Frequently Asked Questions
Find answers to the most asked and answered questions about the gm(48)
Press the questions to expand for answers
A game jam is an event about developing games in a limited amount of time and usually with restrictions.
Game jams are an opportunity to learn, share ideas and gain inspiration. The restrictions and limited time force developers to think outside of their comfort zone, which results in unique and interesting games. Game jams often give awards and prizes to the games that win.
You participate by creating a game from scratch in the 48 hours from when the game jam starts to when it ends.
Before the deadline is reached, you must submit your game to the website. You'll need an account on the website in order to do that.
You don't have to register or sign up before the game jam starts.
Check out our Quick Guide for more information.
Is the theme not enough motivation? Challenges are a way to push your skills to new heights!
Challenges are optional restrictions that your submission may follow. They do not influence the results of the competition. It could be that every element (UI + gameplay) in your game must be voiced by synthesized speech or a narrator, or that all the graphics in the game must be represented by ASCII.
The challenges will be shown on the gm48.net Dashboard when the theme is revealed.
Yes, you can. We even have built-in functionality on the website specifically for that purpose.
Log in, then create your team, invite all of your members and it will be available to select when you submit your game!
You can submit your game entry to the Ludum Dare as well as any other game jam, as long as your game entry adheres to the gm(48) rules. This includes only starting production after the gm(48) starts.
You must export and submit your game to the website before the deadline.
If your entry is disqualified, you can find the reason why and the entry's score on the Dashboard under Results.
We handle disqualifications on a case-by-case basis. Should we consider the violation or act that led to the disqualification to be severe, your entry may be removed from the game jam.
In all cases, a disqualified entry is withdrawn from the public results, and are not eligible to win any prizes.
Sure! We encourage you to share your entry with as many as possible.
We realise that it can be difficult to keep ratings from friends and family unbiased, but please do your best to ensure that your games are judged fairly by them.
We take the issue of rating manipulation serious, and we have systems in place to prevent it. We will take the necessary actions to prevent the competition from being unfair.
No, but many developers use the GameMaker project files to learn from, so we encourage you to upload your project, however "gross" it might be. Let's be honest, everyone's project is spaghetti code after 48 hours.
As thanks for giving back to the community, you'll get an achievement for uploading your project to your entry.
Drafts are perfect for when you're not finished with your game, but still want to get in an early submission without having the game appear in the listing.
There are two types of drafts.
Unlisted Draft: The entry page is restricted to anyone with a direct link to the entry page.
Private Draft: The entry page is restricted to you or your team.
Once you're finally ready to "submit your game," you can upload a copy of your games executable via the Dashboard, but only while submissions are open.

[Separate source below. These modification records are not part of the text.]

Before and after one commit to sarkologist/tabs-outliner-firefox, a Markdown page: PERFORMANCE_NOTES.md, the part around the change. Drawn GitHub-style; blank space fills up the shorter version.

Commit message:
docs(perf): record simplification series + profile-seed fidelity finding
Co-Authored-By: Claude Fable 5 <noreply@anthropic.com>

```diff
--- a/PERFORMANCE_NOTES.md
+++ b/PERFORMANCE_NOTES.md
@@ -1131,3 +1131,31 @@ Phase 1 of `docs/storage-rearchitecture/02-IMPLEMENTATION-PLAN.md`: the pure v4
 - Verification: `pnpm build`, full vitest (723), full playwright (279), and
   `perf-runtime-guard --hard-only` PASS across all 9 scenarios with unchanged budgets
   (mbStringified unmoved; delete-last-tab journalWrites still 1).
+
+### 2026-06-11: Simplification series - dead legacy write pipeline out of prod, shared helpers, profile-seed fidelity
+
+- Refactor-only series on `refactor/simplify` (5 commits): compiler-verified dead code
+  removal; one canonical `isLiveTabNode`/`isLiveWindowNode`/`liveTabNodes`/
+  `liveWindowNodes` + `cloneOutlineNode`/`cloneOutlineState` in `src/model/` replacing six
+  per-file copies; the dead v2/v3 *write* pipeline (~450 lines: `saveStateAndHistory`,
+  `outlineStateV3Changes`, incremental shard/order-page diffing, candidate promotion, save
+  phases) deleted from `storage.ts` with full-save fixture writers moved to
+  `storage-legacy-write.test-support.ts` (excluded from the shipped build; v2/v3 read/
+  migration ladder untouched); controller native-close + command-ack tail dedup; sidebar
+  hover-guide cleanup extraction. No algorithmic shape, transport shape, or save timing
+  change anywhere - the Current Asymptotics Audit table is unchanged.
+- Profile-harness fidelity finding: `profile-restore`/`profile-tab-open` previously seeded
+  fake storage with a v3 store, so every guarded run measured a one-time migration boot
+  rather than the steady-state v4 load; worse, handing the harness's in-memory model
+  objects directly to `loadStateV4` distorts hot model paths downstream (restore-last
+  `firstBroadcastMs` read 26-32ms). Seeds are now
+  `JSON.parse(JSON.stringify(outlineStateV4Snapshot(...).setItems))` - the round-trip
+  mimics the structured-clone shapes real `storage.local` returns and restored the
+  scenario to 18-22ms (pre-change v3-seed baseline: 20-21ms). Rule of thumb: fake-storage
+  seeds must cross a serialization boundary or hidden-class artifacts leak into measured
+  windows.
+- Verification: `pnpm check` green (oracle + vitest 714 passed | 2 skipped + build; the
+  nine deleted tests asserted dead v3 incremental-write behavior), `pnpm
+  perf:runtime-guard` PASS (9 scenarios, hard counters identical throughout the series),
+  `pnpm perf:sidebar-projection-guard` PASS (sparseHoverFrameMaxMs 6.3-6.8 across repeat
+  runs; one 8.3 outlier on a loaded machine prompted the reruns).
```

When submission ends, all playable entries will automatically become public, while non-playable entries will be deleted forever.
What is considered playable?
A game is playable when it can be downloaded and played without compiling the source. The project file does not count as a playable version of the game, as that would require compilation, which can't be expected from players.
The score is calculated using the Bayesian average method. This means that a game with one 100% rating can't score higher than a game with five 80% ratings. In other words, the number of ratings a game has received plays a role in calculating the score. That's why the averages in the rating categories doesn't match up with the final score.
Yes, you fully own the rights to your game. We reserve the right to use your game for promotional purposes. We can't steal or sell your game. → Terms and Conditions
Submit your post-jam game to GX Corner (GXC). GXC is a collaboration between YoYo Games and Opera to bring together a brand new platform for Opera GX users to play, share and discover games made by independent GameMaker developers, such as yourself. → Learn more